C. H. Spurgeon's 1887 sermon on this passage deals with many things. It is called A Sermon for the Time Present,4 and the preacher begins with a long lament over the apostasy of the times. This was the era of Darwinian progress, biblical criticism, and a very unsettling time in the church. But as the hour-long sermon went along, Spurgeon was caught up in this text, and he spoke of God's joy in his people (Zion)."Think of this! Jehovah, the living God, is described as brooding over his church with pleasure." See verse 17b. "You are trembling for the ark of the Lord; the Lord is not trembling but rejoicing.
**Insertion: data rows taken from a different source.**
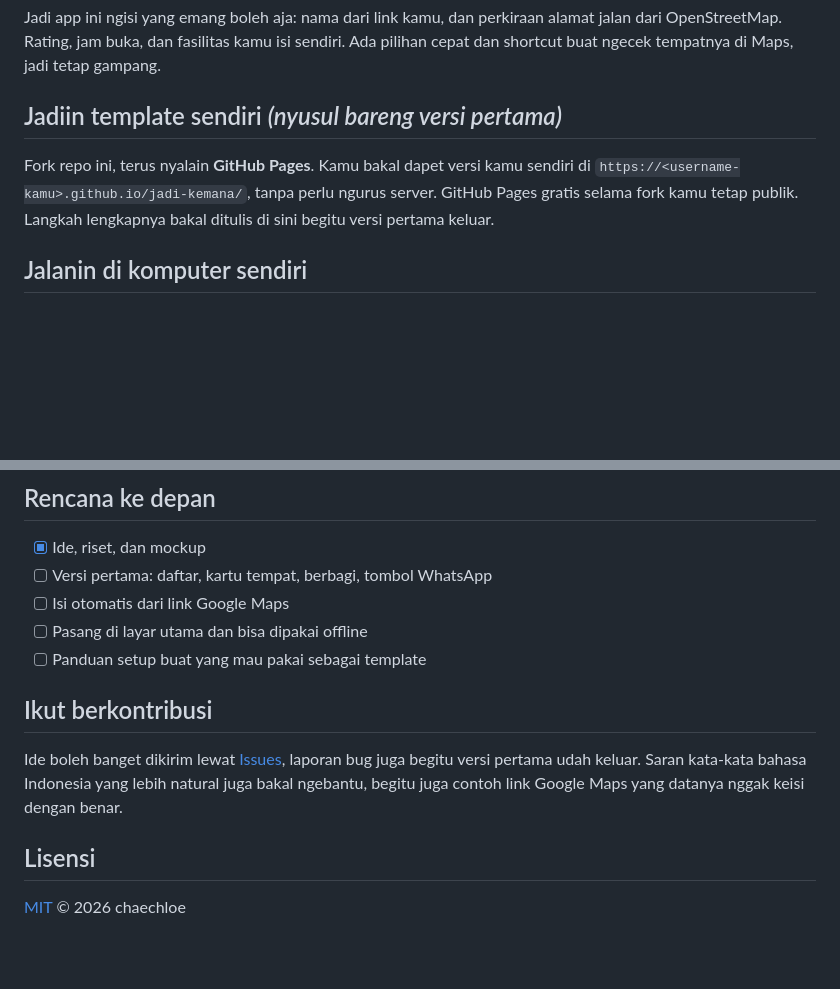
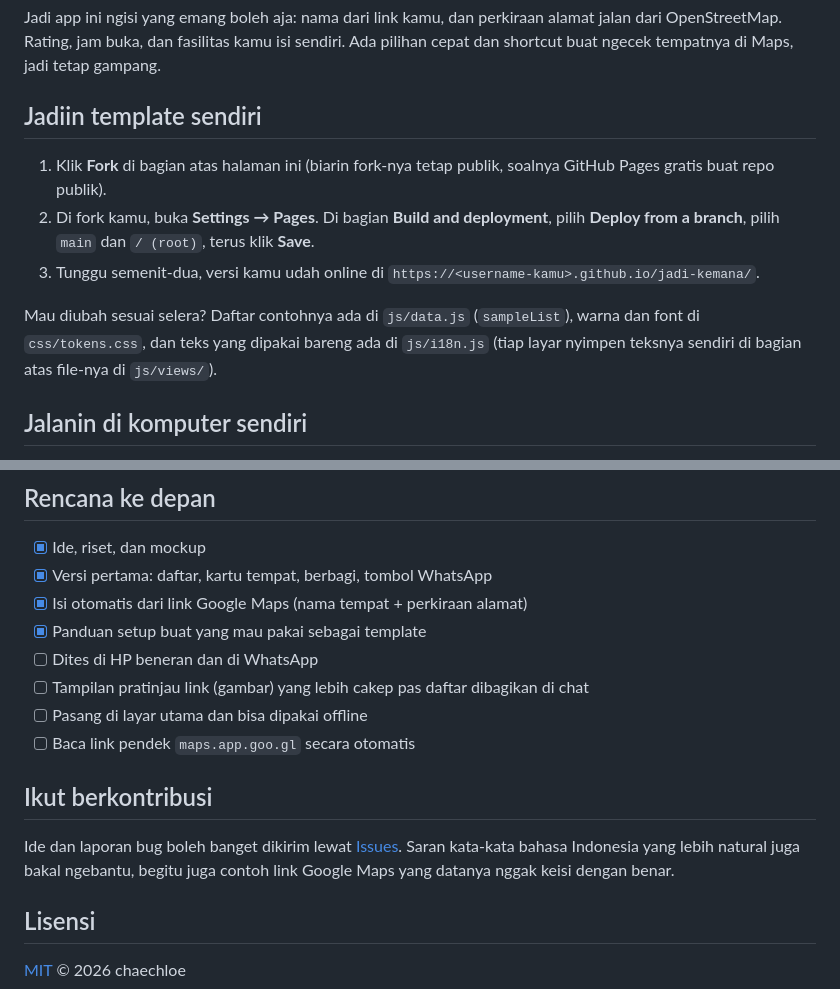
Before and after one commit to chaechloe/jadi-kemana, a Markdown page: README.id.md, 2 parts joined by grey strips. Rendered like a GitHub page; blank space fills up the shorter version.

```diff
--- a/README.id.md
+++ b/README.id.md
@@ -46,9 +48,13 @@ Google sebenarnya punya datanya. Tapi aturan Google Maps Platform nggak ngeboleh
 
 Jadi app ini ngisi yang emang boleh aja: nama dari link kamu, dan perkiraan alamat jalan dari OpenStreetMap. Rating, jam buka, dan fasilitas kamu isi sendiri. Ada pilihan cepat dan shortcut buat ngecek tempatnya di Maps, jadi tetap gampang.
 
-## Jadiin template sendiri *(nyusul bareng versi pertama)*
+## Jadiin template sendiri
 
-Fork repo ini, terus nyalain **GitHub Pages**. Kamu bakal dapet versi kamu sendiri di `https://<username-kamu>.github.io/jadi-kemana/`, tanpa perlu ngurus server. GitHub Pages gratis selama fork kamu tetap publik. Langkah lengkapnya bakal ditulis di sini begitu versi pertama keluar.
+1. Klik **Fork** di bagian atas halaman ini (biarin fork-nya tetap publik, soalnya GitHub Pages gratis buat repo publik).
+2. Di fork kamu, buka **Settings → Pages**. Di bagian **Build and deployment**, pilih **Deploy from a branch**, pilih `main` dan `/ (root)`, terus klik **Save**.
+3. Tunggu semenit-dua, versi kamu udah online di `https://<username-kamu>.github.io/jadi-kemana/`.
+
+Mau diubah sesuai selera? Daftar contohnya ada di `js/data.js` (`sampleList`), warna dan font di `css/tokens.css`, dan teks yang dipakai bareng ada di `js/i18n.js` (tiap layar nyimpen teksnya sendiri di bagian atas file-nya di `js/views/`).
 
 ## Jalanin di komputer sendiri
 
@@ -76,14 +82,17 @@ Susunan kodenya dijelasin di [docs/ARCHITECTURE.md](docs/ARCHITECTURE.md).
 ## Rencana ke depan
 
 - [x] Ide, riset, dan mockup
-- [ ] Versi pertama: daftar, kartu tempat, berbagi, tombol WhatsApp
-- [ ] Isi otomatis dari link Google Maps
+- [x] Versi pertama: daftar, kartu tempat, berbagi, tombol WhatsApp
+- [x] Isi otomatis dari link Google Maps (nama tempat + perkiraan alamat)
+- [x] Panduan setup buat yang mau pakai sebagai template
+- [ ] Dites di HP beneran dan di WhatsApp
+- [ ] Tampilan pratinjau link (gambar) yang lebih cakep pas daftar dibagikan di chat
 - [ ] Pasang di layar utama dan bisa dipakai offline
-- [ ] Panduan setup buat yang mau pakai sebagai template
+- [ ] Baca link pendek `maps.app.goo.gl` secara otomatis
 
 ## Ikut berkontribusi
 
-Ide boleh banget dikirim lewat [Issues](https://github.com/chaechloe/jadi-kemana/issues), laporan bug juga begitu versi pertama udah keluar. Saran kata-kata bahasa Indonesia yang lebih natural juga bakal ngebantu, begitu juga contoh link Google Maps yang datanya nggak keisi dengan benar.
+Ide dan laporan bug boleh banget dikirim lewat [Issues](https://github.com/chaechloe/jadi-kemana/issues). Saran kata-kata bahasa Indonesia yang lebih natural juga bakal ngebantu, begitu juga contoh link Google Maps yang datanya nggak keisi dengan benar.
 
 ## Lisensi
 
```
Also changed, not shown: other parts of README.id.md (+14 -12 lines), README.md (+27 -18 lines).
Faulty as the church is, the Lord rejoices in her." This is something the church needs to hear today, when it is so caught up in its failures and faults.
Spurgeon brings out another pregnant phrase in the passage: "He will rest in his love" or, as the marginal reading had it in Spurgeon's Bible and in the New Revised Standard Version, "he will be silent in his love." What does it mean for God to "be silent in his love?"
Spurgeon has just a few paragraphs on the phrase in this sermon, but it is the theme of another one which he preached in 1859. The title is The Savior Resting in His Love.5 After dealing with the text in terms of "resting," he turns to the marginal reading. What does it mean? "One old divine" thinks it means that God's love is so vast that it can be better heard by his saying nothing than by attempting to express it. Spurgeon cannot go along with that, although he does agree that there is more to the love of God than can ever be expressed, perhaps more than we can bear to know in this life, and perhaps this is what the phrase means.
But there may be another meaning. It may mean that the Christ will be silent about his people's sins. Just as the wife cannot testify against her husband, so the Lord will not testify before the judgment seat against his bride, the church, but will bear the judgment for her. "My people have had their sins blotted out. I will be silent in my love." Whether or not this interpretation appeals to you, it is a phrase worth thinking about and preaching about.
Elizabeth Achtemeier thinks the Zephaniah passage is an appropriate Old Testament lesson for Easter. "The songs of Israel marvelously set forth the exultation necessary to the people of God at the resurrection, for it was to just such a victory that Israel looked forward."6 She also makes a point that relates to v. 19: "This total reliance on Jahweh is pictured not only in terms of the new people's humble and contrite trust in Jahweh alone..., but also by saying that the new people are the blind and deaf and dumb, the lame and afflicted and imprisoned, to whom Jahweh has given the power to see, to hear, to speak, to walk, to come forth into the light."7
George Laird Hunt
1. Received by request. 2. Cambridge University Press,1975, p. 179. 3. 20 Centuries of Great Preaching, Clyde E. Fant, Jr. and William M. Pinson, Jr., eds. (Word Books, Vol. 5), pp. 19-21. The excerpt is from Maclaren's Exposition of Holy Scripture, Vol. 4 (Eerdmans Publishing Co., 1959), pp. 245-248. 4. Spurgeon's Sermons, Vol. 33, pp. 601-612. 5. Spurgeon's Sermons, Vol. 47, pp. 142-153. 6. Elizabeth Achtemeier, The Old Testament and the Proclamation of the Gospel (Westminster Press, 1973), p. 138. 7. Ibid, p. 208.